§ **Work instructions**
Give back a single figure: the number of lines in the entries below that contain "stylesheet".

○ ○ ○ ○ ○ ○ ○

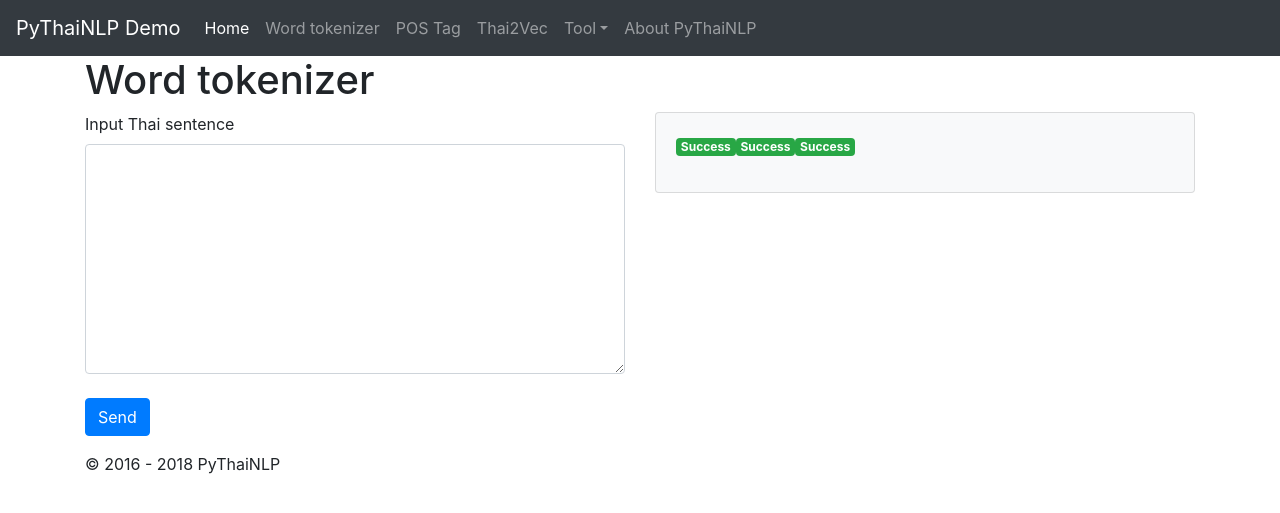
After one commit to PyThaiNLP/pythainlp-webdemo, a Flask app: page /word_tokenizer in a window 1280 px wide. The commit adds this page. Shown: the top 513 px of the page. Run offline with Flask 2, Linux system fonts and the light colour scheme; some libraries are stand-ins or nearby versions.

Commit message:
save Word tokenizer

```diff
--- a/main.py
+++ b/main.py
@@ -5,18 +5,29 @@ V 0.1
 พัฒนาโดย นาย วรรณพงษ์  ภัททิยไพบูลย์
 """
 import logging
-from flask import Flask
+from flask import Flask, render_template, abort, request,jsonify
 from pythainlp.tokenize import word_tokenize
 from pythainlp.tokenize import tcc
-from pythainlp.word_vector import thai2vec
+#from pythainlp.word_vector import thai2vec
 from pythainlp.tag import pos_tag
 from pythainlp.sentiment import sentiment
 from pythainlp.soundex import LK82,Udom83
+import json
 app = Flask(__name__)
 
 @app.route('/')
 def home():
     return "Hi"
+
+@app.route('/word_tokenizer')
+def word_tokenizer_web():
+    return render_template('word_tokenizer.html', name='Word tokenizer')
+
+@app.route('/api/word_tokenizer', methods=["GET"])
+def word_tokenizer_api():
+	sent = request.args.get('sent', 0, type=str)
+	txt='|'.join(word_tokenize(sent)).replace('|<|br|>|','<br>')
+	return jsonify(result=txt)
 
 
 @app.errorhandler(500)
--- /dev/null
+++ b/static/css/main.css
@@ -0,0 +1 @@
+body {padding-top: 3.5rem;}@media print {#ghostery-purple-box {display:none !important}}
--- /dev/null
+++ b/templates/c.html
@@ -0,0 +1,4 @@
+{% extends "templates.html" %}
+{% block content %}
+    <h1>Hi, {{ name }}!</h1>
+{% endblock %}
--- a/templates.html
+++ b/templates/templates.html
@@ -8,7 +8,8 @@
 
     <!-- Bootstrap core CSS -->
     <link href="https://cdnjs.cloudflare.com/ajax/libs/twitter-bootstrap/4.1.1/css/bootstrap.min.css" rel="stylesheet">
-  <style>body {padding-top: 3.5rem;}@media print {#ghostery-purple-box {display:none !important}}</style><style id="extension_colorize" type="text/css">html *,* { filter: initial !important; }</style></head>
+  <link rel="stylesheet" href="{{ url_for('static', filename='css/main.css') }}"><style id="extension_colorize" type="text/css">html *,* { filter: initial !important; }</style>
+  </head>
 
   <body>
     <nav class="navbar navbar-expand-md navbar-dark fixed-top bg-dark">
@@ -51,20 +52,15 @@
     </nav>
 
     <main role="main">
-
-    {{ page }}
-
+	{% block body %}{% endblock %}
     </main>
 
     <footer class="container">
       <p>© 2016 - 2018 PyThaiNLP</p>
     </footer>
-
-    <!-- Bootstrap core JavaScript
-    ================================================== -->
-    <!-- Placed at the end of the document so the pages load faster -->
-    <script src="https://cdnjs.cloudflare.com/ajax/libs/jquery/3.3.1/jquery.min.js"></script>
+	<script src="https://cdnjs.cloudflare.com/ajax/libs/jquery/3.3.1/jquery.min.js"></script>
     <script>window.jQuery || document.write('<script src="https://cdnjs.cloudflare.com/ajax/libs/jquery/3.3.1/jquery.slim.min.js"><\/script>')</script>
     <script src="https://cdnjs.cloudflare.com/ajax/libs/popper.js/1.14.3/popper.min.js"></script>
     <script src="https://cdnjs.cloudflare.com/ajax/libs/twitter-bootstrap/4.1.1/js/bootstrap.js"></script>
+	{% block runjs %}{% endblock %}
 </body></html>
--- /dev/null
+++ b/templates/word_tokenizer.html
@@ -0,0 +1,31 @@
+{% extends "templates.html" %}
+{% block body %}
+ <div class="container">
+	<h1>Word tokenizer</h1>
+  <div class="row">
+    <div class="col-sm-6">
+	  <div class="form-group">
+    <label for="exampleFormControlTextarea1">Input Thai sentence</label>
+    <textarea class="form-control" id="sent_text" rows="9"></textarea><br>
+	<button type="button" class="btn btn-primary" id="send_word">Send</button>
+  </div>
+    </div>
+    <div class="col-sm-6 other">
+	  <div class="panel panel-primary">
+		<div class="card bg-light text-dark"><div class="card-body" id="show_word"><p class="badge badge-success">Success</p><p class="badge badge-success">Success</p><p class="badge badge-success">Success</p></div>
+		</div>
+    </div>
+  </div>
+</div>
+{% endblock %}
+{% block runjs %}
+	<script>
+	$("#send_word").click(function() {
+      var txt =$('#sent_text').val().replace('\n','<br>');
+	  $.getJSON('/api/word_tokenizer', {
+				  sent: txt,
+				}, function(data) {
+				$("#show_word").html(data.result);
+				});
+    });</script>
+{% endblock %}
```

○ ○ ○ ○ ○ ○ ○

§ **Expected answer**
2